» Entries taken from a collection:
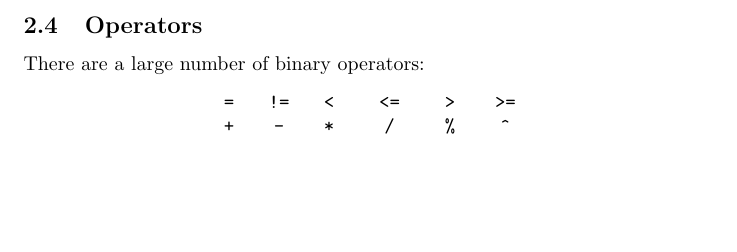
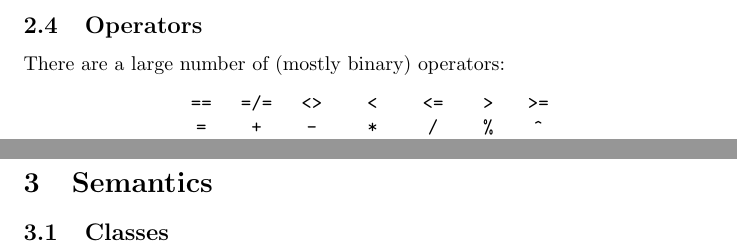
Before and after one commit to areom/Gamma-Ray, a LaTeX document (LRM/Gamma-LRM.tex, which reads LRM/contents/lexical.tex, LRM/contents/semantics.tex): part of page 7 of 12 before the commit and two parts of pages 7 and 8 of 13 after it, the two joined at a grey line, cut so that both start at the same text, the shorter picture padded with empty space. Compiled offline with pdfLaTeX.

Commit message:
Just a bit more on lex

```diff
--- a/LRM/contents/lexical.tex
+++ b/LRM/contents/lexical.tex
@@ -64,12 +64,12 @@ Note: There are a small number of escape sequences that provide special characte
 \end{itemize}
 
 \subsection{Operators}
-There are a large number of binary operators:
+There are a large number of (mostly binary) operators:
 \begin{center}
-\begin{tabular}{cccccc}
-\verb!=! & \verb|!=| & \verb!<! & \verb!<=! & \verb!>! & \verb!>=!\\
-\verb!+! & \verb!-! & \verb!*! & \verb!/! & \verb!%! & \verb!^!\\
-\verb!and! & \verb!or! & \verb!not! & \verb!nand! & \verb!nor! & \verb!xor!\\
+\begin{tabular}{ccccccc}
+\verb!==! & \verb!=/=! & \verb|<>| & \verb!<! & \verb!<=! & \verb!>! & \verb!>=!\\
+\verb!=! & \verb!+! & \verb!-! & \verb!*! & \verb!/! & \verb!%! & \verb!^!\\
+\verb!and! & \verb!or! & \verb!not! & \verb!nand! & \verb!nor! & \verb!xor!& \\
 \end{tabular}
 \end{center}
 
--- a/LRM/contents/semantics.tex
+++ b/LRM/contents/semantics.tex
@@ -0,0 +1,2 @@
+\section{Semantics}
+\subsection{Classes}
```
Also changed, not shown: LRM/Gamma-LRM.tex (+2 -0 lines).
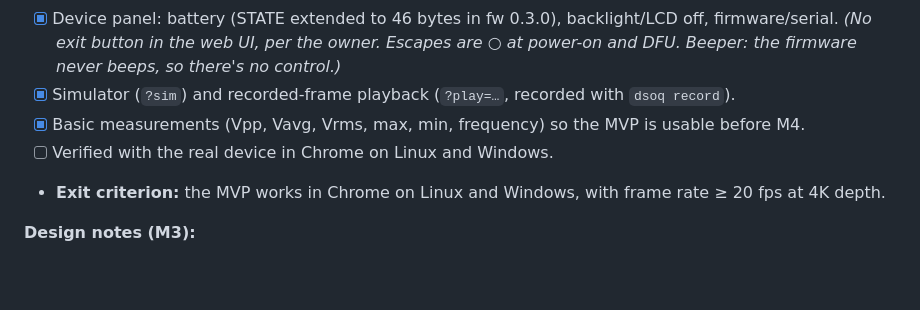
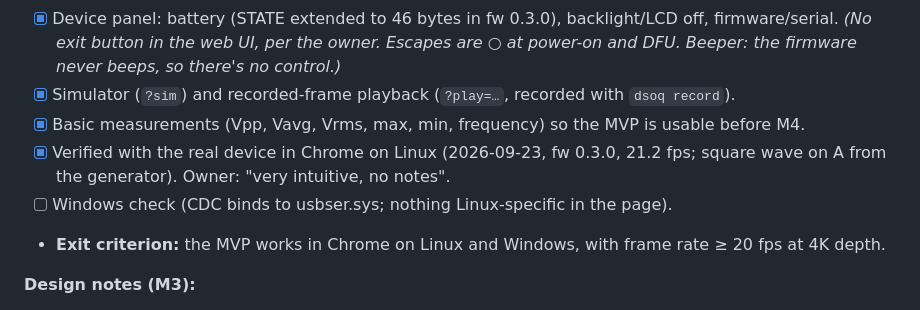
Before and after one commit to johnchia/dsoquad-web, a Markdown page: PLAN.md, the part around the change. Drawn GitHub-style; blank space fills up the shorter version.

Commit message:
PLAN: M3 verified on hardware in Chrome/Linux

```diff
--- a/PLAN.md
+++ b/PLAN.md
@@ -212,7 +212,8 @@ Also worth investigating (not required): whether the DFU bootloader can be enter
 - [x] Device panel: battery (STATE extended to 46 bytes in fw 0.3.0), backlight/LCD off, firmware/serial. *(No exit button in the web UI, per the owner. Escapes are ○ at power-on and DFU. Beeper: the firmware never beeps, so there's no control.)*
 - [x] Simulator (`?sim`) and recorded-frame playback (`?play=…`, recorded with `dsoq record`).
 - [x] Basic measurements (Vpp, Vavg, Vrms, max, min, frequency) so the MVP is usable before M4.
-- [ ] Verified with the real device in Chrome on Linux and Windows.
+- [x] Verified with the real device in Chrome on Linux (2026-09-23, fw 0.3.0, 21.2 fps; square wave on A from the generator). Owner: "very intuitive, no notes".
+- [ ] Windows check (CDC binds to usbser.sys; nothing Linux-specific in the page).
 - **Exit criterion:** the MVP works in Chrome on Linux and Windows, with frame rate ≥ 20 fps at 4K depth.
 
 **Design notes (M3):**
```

» WORK TO BE COMPLETED: Copy out every line above, word for word, minus images.

» WRITTEN SOLUTION:
Before and after one commit to areom/Gamma-Ray, a LaTeX document (LRM/Gamma-LRM.tex, which reads LRM/contents/lexical.tex, LRM/contents/semantics.tex): part of page 7 of 12 before the commit and two parts of pages 7 and 8 of 13 after it, the two joined at a grey line, cut so that both start at the same text, the shorter picture padded with empty space. Compiled offline with pdfLaTeX.

Commit message:
Just a bit more on lex

```diff
--- a/LRM/contents/lexical.tex
+++ b/LRM/contents/lexical.tex
@@ -64,12 +64,12 @@ Note: There are a small number of escape sequences that provide special characte
 \end{itemize}
 
 \subsection{Operators}
-There are a large number of binary operators:
+There are a large number of (mostly binary) operators:
 \begin{center}
-\begin{tabular}{cccccc}
-\verb!=! & \verb|!=| & \verb!<! & \verb!<=! & \verb!>! & \verb!>=!\\
-\verb!+! & \verb!-! & \verb!*! & \verb!/! & \verb!%! & \verb!^!\\
-\verb!and! & \verb!or! & \verb!not! & \verb!nand! & \verb!nor! & \verb!xor!\\
+\begin{tabular}{ccccccc}
+\verb!==! & \verb!=/=! & \verb|<>| & \verb!<! & \verb!<=! & \verb!>! & \verb!>=!\\
+\verb!=! & \verb!+! & \verb!-! & \verb!*! & \verb!/! & \verb!%! & \verb!^!\\
+\verb!and! & \verb!or! & \verb!not! & \verb!nand! & \verb!nor! & \verb!xor!& \\
 \end{tabular}
 \end{center}
 
--- a/LRM/contents/semantics.tex
+++ b/LRM/contents/semantics.tex
@@ -0,0 +1,2 @@
+\section{Semantics}
+\subsection{Classes}
```
Also changed, not shown: LRM/Gamma-LRM.tex (+2 -0 lines).
Before and after one commit to johnchia/dsoquad-web, a Markdown page: PLAN.md, the part around the change. Drawn GitHub-style; blank space fills up the shorter version.

Commit message:
PLAN: M3 verified on hardware in Chrome/Linux

```diff
--- a/PLAN.md
+++ b/PLAN.md
@@ -212,7 +212,8 @@ Also worth investigating (not required): whether the DFU bootloader can be enter
 - [x] Device panel: battery (STATE extended to 46 bytes in fw 0.3.0), backlight/LCD off, firmware/serial. *(No exit button in the web UI, per the owner. Escapes are ○ at power-on and DFU. Beeper: the firmware never beeps, so there's no control.)*
 - [x] Simulator (`?sim`) and recorded-frame playback (`?play=…`, recorded with `dsoq record`).
 - [x] Basic measurements (Vpp, Vavg, Vrms, max, min, frequency) so the MVP is usable before M4.
-- [ ] Verified with the real device in Chrome on Linux and Windows.
+- [x] Verified with the real device in Chrome on Linux (2026-09-23, fw 0.3.0, 21.2 fps; square wave on A from the generator). Owner: "very intuitive, no notes".
+- [ ] Windows check (CDC binds to usbser.sys; nothing Linux-specific in the page).
 - **Exit criterion:** the MVP works in Chrome on Linux and Windows, with frame rate ≥ 20 fps at 4K depth.
 
 **Design notes (M3):**
```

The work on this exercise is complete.